“The fee structure at Conejo (which is operated by UWS) differs from week to week. It’s not consistent,” Eaton said. “We amended it a couple years ago and it’s led to inconsistency.”
Commission Chairman Jhonathan Aragon said he respectfully disagreed with Eaton’s assessment.
“Last time I checked, Rio Communities was in the county lines. You are bringing up old issues,” Aragon said. “UWS does seem to want to address these issues. If they want to have a yard in Rio Communities, we’re going to have a hard time going back and telling them where we want them to put a yard.”
Pato said according to the proposal submitted by UWS, the company would remodel the existing building at Conejo, as well as create an operations center and supervisor’s office.
The attorney said the idea behind the improvements was to leave the county with something of value once the eight-year contract had run its course.

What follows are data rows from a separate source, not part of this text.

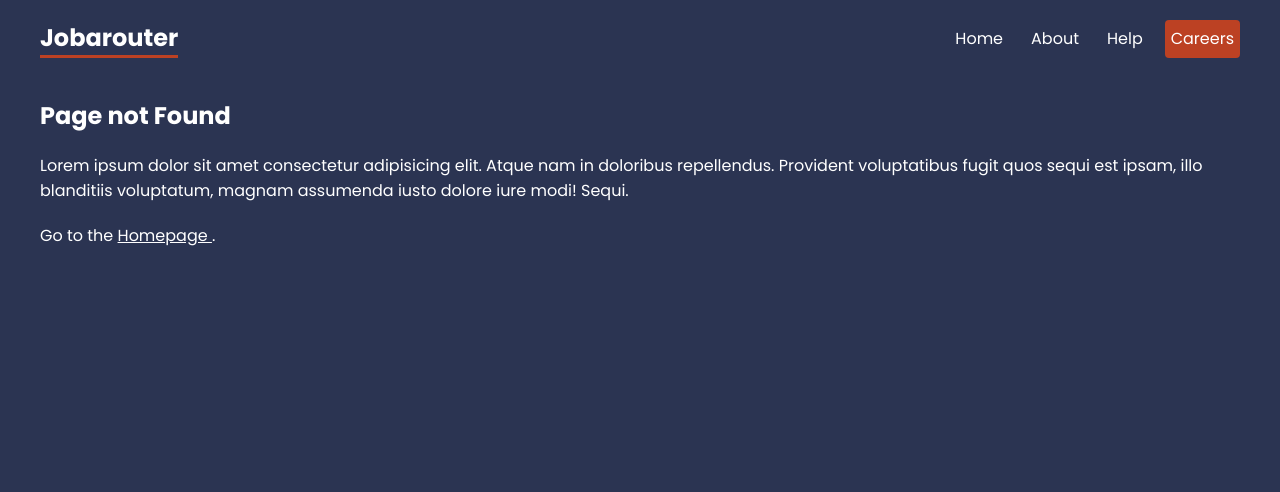
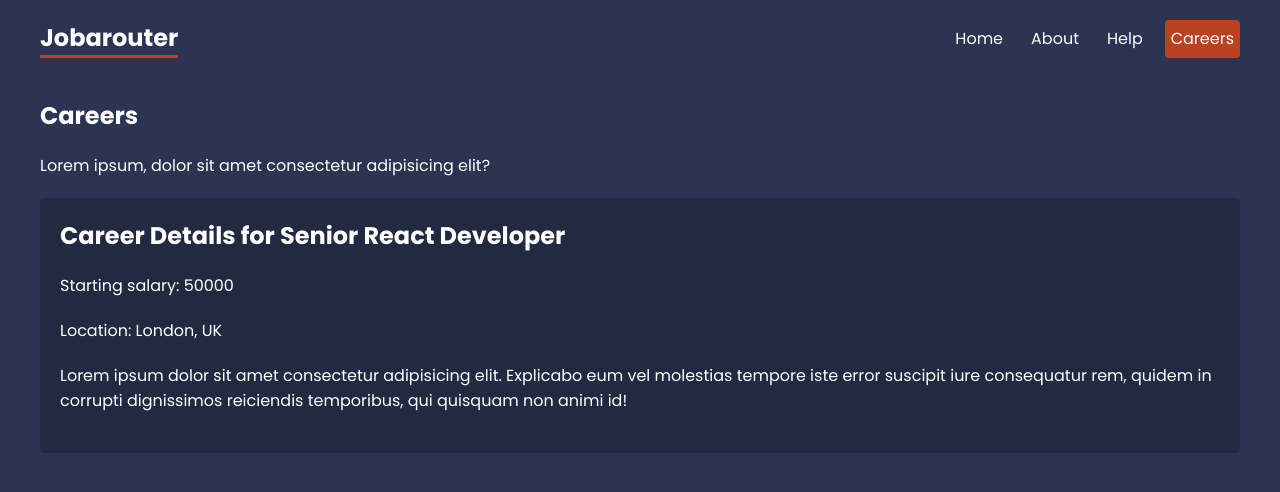
Before and after one commit to n0vay/job-app, a React (Create React App) app: page /careers/1 in a window 1280 px wide. Shown: the top 492 px of the page. Built offline with nearby package versions, Linux system fonts and the light colour scheme; data requests are answered from the project's data file.

Commit message:
added error page for careers

```diff
--- a/src/App.js
+++ b/src/App.js
@@ -17,6 +17,10 @@ import Faq from "./pages/help/Faq";
 import Contact from "./pages/help/Contact";
 import NotFound from "./pages/NotFound";
 import Careers, { careersLoader } from "./pages/careers/Careers";
+import CareersDetails, {
+  careerDetailsLoader,
+} from "./pages/careers/CareerDetails";
+import CareersError from "./pages/careers/CareersError";
 
 const router = createBrowserRouter(
   createRoutesFromElements(
@@ -29,6 +33,12 @@ const router = createBrowserRouter(
       </Route>
       <Route path="careers" element={<CareersLayout />}>
         <Route index element={<Careers />} loader={careersLoader}></Route>
+        <Route
+          path=":id"
+          element={<CareersDetails />}
+          loader={careerDetailsLoader}
+          errorElement={<CareersError />}
+        ></Route>
       </Route>
       <Route path="*" element={<NotFound />} />
     </Route>
--- a/src/index.css
+++ b/src/index.css
@@ -106,7 +106,7 @@ form label span {
 /* careers list */
 .careers > a {
   display: block;
-  background: rgba(0,0,0,0.2);
+  background: rgba(0, 0, 0, 0.2);
   padding: 20px;
   border-radius: 4px;
   margin: 20px 0;
@@ -119,9 +119,15 @@ form label span {
   margin: 0;
 }
 .careers > a p:last-child {
- font-size: 0.8em;
- color: #bbb;
+  font-size: 0.8em;
+  color: #bbb;
 }
 /* careers details */
+.career-details {
+  background: rgba(0, 0, 0, 0.2);
+  padding: 20px;
+  border-radius: 4px;
+  margin: 20px 0;
+}
 
 /* breadcrumbs */
--- /dev/null
+++ b/src/pages/careers/CareerDetails.js
@@ -0,0 +1,31 @@
+import { useLoaderData, useParams } from "react-router-dom";
+export default function CareersDetails() {
+  const { id } = useParams();
+  const career = useLoaderData();
+  return (
+    <div className="career-details">
+      <h2> Career Details for {career.title} </h2>
+      <p> Starting salary: {career.salary}</p>
+      <p> Location: {career.location}</p>
+      <div className="details">
+        <p>
+          Lorem ipsum dolor sit amet consectetur adipisicing elit. Explicabo eum
+          vel molestias tempore iste error suscipit iure consequatur rem, quidem
+          in corrupti dignissimos reiciendis temporibus, qui quisquam non animi
+          id!
+        </p>
+      </div>
+    </div>
+  );
+}
+
+//Loader Function
+
+export const careerDetailsLoader = async ({ params }) => {
+  const { id } = params;
+  const response = await fetch("http://localhost:4000/careers/" + id);
+  if (!response.ok) {
+    throw Error("Could not find the career you are looking for.");
+  }
+  return response.json();
+};
--- a/src/pages/careers/Careers.js
+++ b/src/pages/careers/Careers.js
@@ -4,7 +4,7 @@ export default function Careers() {
   return (
     <div className="careers">
       {careers.map((career) => (
-        <Link to="/" key={career.id}>
+        <Link to={career.id.toString()} key={career.id}>
           <p>{career.title}</p>
           <p>Based in {career.location}</p>
         </Link>
--- /dev/null
+++ b/src/pages/careers/CareersError.js
@@ -0,0 +1,13 @@
+import { useRouteError } from "react-router-dom";
+import { Link } from "react-router-dom";
+
+export default function CareersError() {
+  const error = useRouteError();
+  return (
+    <div className="career-error">
+      <h2>Sorry, there was a problem displaying this page.</h2>
+      <p>{error.message}</p>
+      <Link to="/">Go back to the homepage</Link>
+    </div>
+  );
+}
```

While UWS operates Conejo, the county still owns the property.
“By putting the office in Rio Communities, the county won’t benefit, which certainly gives credence to Commissioner Eaton’s argument that the county is not getting the bargain it negotiated,” Pato said. “That said, it’s certainly up to the board to allow it or you can move ahead with default (of the contract). You can say these improvements were not made; they are in the proposal and incorporated by reference in the contract.”
Aragon said he, personally, wasn’t ready to dump hundreds of thousands of county dollars back into operating Conejo.
“I do think there is a great benefit to the county from this contract,” the chairman said. “All customers can get service if they want it and at the same cost.”
He noted that if he were a business owner, he would be hesitant to store vehicles and equipment at Conejo since UWS has said it is vandalized and broken into frequently.
“They say they can’t even keep a roll of toilet paper out there,” he said.
According to reports from the Valencia County Sheriff’s Office for 2018, the first year Universal operated the convenience center, there were no criminal complaints made at Conejo.
In 2019, there were four reports — two for assault, one for burglary and one for larceny.
Both of the assault reports involved Mitchell Blackburn, one of the owners of UWS. In April, Blackburn reported a man went to Conejo with a Universal trash cans but there was no record he paid for service, so Blackburn kept the can.
As he was leaving the facility, the man said he’d “remember” Blackburn, which he felt was a threat.
The second assault report was in June, when Blackburn got in a verbal altercation with a man who was attempting to dump ash, and said he would return with a shotgun and shoot the owner.
In October, the office at Conejo was broken into. A pair of work boots worth about $50, a small cooking grill and about 20 rolls of toilet paper were reported stolen. The recycling shed was also broken into, but it was unclear if anything was taken.
The final incident in 2019 was in November, when an employee at the center reported a man dumping trash had three metal trash bins belonging to UWS but didn’t have an account with the company. The man fled the scene with the bins.
There were no reports for 2020.
Lina Benavidez, the public works director for the county, reviewed emails to her department for the last two years at the request of the News-Bulletin and found no complaints from UWS about security issues at Conejo.
When the county still ran the facility in 2017, there was one report filed — someone cut the fence on the east side of the center and stole scrap metal. The employee who made the report said that kind of theft had happened before.
The commission voted 3-2 to wait for clarification from UWS as to whether it would process payments and complaints at the Rio Communities site. Eaton and Hyder voted no, while Aragon and commissioners Gerard Saiz and Tom Mraz voted yes.
Julia M. Dendinger began working at the VCNB in 2006. She covers Valencia County government, Belen Consolidated Schools and the village of Bosque Farms. She is a member of the Society of Professional Journalists Rio Grande chapter’s board of directors.